I always see people use 'subject + insist + that + sentence just as in
http://forum.wordreference.com/showthread.php?t=2527781 . However, I have seen the sentence I have written below which I found in http://www.gradesaver.com/the-birthday-party/study-guide/section1/ and I got confused.

- In Act II, Stanley will insist to Goldberg and McCann that it is not even a boardinghouse. Even if it is, its lack of boarders speaks volumes about its quality and reputation.

Could you please tell me if it is Ok to say 'insist to someone that' or not?

  • dharasty

    Senior Member
    American English
    This sentence is fine:

    "Stanley will insist that it is not even a boardinghouse."

    And if Stanley feels he needs to direct his insisting "to" someone, I feel it is natural in English speech
    to insert the prepositional phrase "to Goldberg and McCann".

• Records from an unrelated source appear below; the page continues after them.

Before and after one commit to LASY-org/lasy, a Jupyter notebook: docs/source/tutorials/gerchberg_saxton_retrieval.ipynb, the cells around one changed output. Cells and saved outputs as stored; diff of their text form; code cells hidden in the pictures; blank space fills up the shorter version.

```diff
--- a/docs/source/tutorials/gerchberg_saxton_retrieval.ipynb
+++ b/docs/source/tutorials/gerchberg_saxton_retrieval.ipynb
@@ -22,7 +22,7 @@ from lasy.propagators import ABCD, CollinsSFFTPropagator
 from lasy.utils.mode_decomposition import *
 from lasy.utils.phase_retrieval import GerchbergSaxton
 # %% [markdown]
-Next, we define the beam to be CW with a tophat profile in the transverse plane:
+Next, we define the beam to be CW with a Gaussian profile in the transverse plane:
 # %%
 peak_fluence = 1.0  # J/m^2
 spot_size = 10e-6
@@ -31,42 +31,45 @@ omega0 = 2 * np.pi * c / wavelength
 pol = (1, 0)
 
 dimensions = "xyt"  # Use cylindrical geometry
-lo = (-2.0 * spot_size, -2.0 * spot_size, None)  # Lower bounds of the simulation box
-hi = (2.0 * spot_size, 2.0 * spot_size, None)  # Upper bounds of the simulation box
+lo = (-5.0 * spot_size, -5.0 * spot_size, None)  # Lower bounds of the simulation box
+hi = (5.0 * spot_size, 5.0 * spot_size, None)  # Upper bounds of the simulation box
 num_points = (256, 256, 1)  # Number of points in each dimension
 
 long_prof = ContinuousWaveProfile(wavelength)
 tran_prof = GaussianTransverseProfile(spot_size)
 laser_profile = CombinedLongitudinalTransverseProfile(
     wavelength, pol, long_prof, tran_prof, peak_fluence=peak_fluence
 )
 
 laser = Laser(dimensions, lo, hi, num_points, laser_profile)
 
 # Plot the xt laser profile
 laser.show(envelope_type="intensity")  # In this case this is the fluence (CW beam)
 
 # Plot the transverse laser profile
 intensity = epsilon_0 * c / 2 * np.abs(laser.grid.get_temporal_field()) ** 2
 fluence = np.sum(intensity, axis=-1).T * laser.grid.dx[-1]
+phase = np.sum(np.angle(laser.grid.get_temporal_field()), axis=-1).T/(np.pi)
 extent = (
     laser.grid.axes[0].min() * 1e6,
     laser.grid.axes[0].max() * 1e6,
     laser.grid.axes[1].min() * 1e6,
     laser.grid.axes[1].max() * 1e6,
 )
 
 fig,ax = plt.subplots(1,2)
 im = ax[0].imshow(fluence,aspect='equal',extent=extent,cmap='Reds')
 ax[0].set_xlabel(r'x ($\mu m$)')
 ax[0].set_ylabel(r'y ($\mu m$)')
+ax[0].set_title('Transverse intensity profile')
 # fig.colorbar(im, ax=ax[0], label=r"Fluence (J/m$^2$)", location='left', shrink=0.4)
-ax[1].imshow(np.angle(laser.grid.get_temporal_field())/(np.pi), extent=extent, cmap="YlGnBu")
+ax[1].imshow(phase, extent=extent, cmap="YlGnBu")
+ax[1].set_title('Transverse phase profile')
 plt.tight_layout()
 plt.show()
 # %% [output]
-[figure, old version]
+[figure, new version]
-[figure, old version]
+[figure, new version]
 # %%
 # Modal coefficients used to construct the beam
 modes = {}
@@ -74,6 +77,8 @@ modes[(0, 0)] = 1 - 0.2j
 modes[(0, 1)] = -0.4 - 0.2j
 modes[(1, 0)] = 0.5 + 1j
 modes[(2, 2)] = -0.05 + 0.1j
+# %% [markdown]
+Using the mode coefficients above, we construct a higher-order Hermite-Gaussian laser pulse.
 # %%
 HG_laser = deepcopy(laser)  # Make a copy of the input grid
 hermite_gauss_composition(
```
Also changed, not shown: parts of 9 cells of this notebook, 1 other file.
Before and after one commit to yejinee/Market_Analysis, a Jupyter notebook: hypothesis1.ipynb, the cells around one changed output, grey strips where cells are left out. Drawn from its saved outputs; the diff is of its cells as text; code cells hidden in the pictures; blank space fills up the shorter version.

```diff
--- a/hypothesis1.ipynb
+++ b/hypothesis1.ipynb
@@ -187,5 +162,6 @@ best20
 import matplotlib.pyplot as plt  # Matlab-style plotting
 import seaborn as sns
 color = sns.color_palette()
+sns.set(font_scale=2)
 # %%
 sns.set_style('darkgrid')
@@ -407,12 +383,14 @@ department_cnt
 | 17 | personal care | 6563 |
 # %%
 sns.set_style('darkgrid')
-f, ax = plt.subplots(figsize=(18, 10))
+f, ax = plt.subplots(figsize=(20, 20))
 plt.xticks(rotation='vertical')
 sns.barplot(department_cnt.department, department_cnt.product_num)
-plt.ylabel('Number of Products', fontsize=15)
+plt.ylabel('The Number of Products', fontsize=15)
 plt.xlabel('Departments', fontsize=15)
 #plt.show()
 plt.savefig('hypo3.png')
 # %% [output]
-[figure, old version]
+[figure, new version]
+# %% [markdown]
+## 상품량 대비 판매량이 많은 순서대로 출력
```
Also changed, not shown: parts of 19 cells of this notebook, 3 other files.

    I'd say it is certainly in the vernacular; in formal writing, I would ponder if you "insist to [someone]". Verbs that more naturally take "to" might be "complain [to someone]" or "object [to someone]".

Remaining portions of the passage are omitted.